Problem description: Copy each line below in which the word "class" occurs.

╔══

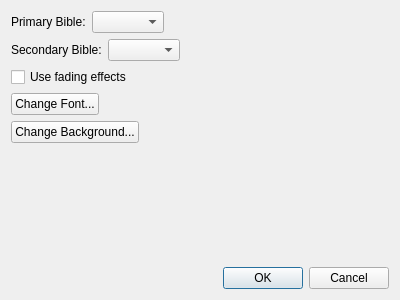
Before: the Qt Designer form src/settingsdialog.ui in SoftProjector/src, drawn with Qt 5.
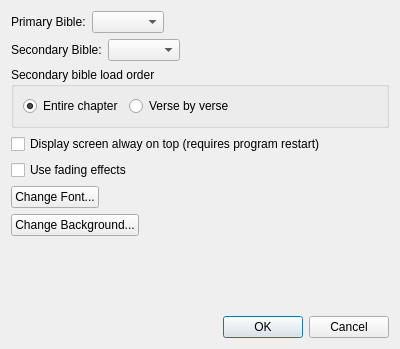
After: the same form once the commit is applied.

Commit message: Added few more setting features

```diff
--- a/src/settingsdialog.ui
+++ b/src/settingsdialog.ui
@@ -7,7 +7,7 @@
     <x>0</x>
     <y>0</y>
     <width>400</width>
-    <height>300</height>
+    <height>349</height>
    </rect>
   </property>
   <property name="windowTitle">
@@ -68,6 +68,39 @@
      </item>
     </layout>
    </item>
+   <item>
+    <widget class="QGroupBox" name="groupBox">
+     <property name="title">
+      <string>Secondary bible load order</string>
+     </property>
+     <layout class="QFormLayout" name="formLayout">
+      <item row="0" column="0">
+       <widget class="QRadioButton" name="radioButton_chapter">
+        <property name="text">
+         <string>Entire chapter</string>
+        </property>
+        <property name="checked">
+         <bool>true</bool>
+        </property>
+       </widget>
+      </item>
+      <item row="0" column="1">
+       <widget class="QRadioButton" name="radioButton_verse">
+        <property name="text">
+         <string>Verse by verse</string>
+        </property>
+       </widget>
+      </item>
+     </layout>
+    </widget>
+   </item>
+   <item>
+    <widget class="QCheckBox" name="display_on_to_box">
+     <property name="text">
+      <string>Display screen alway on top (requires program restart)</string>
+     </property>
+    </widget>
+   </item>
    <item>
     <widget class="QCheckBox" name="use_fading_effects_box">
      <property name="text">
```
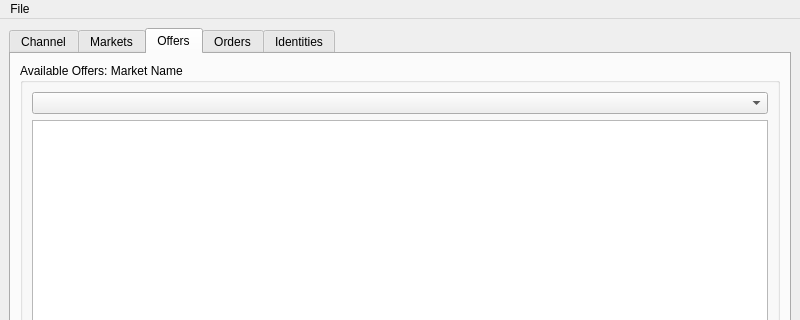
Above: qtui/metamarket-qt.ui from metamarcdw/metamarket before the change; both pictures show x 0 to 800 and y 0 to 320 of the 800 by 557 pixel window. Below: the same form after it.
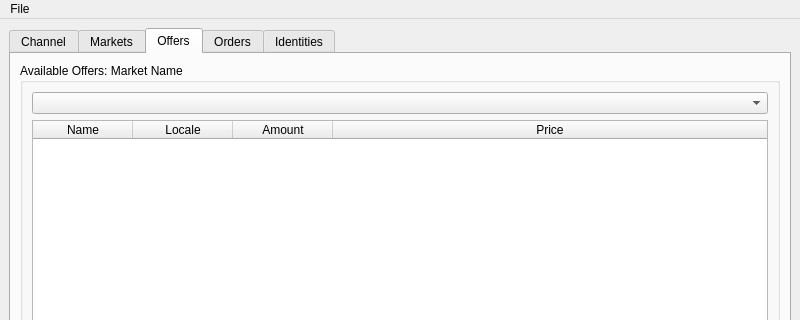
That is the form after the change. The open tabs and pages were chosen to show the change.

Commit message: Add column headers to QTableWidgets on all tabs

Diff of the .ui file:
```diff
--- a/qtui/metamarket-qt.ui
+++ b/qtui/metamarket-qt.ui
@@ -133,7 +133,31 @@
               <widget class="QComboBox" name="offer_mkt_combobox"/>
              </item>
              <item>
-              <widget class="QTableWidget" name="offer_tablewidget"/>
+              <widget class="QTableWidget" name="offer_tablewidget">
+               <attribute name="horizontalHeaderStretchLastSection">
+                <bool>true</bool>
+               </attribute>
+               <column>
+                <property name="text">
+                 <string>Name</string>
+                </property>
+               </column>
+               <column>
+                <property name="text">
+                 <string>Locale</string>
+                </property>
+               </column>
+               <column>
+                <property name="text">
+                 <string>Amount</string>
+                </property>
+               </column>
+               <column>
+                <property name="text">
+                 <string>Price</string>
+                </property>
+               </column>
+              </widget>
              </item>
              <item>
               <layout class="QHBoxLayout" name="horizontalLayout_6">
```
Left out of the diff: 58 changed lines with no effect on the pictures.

╚══

Answer for the task:
+    <widget class="QGroupBox" name="groupBox">
+     <layout class="QFormLayout" name="formLayout">
+       <widget class="QRadioButton" name="radioButton_chapter">
+       <widget class="QRadioButton" name="radioButton_verse">
+    <widget class="QCheckBox" name="display_on_to_box">
     <widget class="QCheckBox" name="use_fading_effects_box">
               <widget class="QComboBox" name="offer_mkt_combobox"/>
-              <widget class="QTableWidget" name="offer_tablewidget"/>
+              <widget class="QTableWidget" name="offer_tablewidget">
               <layout class="QHBoxLayout" name="horizontalLayout_6">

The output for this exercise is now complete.